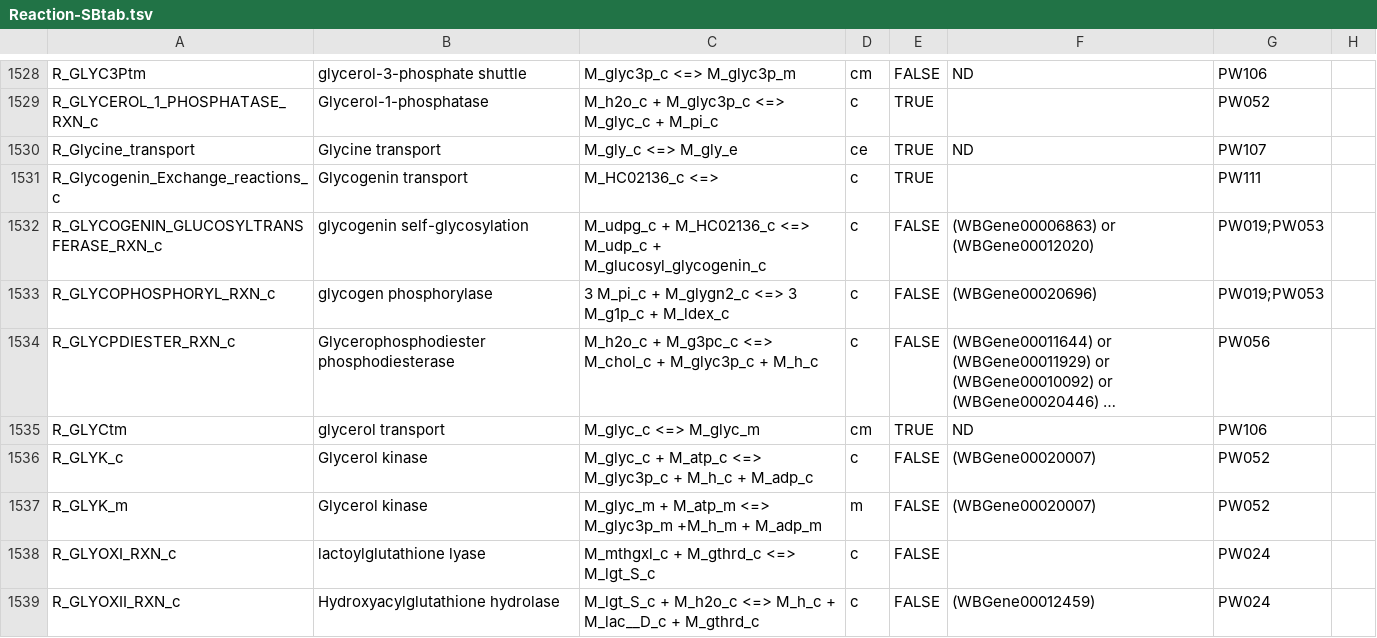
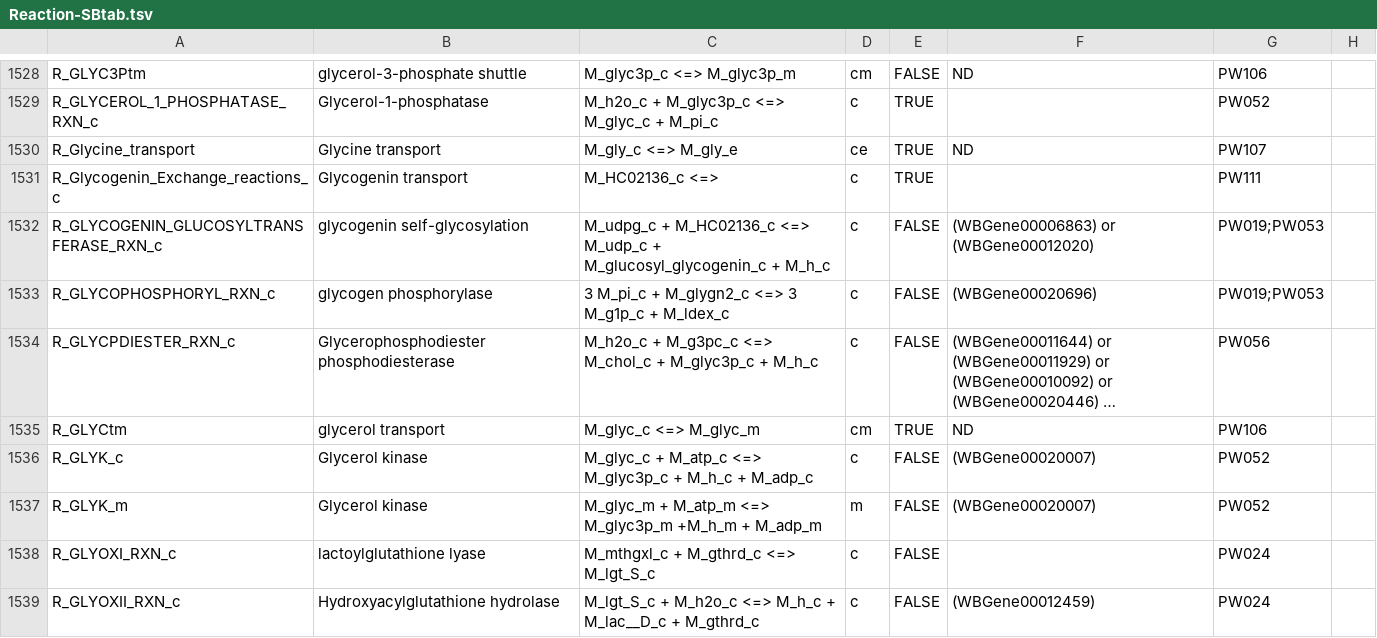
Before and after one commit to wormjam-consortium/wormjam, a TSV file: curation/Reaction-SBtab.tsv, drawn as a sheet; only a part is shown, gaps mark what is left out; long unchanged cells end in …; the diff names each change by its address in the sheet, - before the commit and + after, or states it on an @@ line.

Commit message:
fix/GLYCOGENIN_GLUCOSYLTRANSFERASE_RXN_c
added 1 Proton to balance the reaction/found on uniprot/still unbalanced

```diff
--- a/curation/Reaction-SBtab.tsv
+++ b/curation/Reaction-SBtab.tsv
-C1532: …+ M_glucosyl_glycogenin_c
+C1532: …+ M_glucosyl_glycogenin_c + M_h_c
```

▶ **Problem statement**
Give the data above again, exactly and completely. No pictures go in.

▶ **Written answer**
Before and after one commit to wormjam-consortium/wormjam, a TSV file: curation/Reaction-SBtab.tsv, drawn as a sheet; only a part is shown, gaps mark what is left out; long unchanged cells end in …; the diff names each change by its address in the sheet, - before the commit and + after, or states it on an @@ line.

Commit message:
fix/GLYCOGENIN_GLUCOSYLTRANSFERASE_RXN_c
added 1 Proton to balance the reaction/found on uniprot/still unbalanced

```diff
--- a/curation/Reaction-SBtab.tsv
+++ b/curation/Reaction-SBtab.tsv
-C1532: …+ M_glucosyl_glycogenin_c
+C1532: …+ M_glucosyl_glycogenin_c + M_h_c
```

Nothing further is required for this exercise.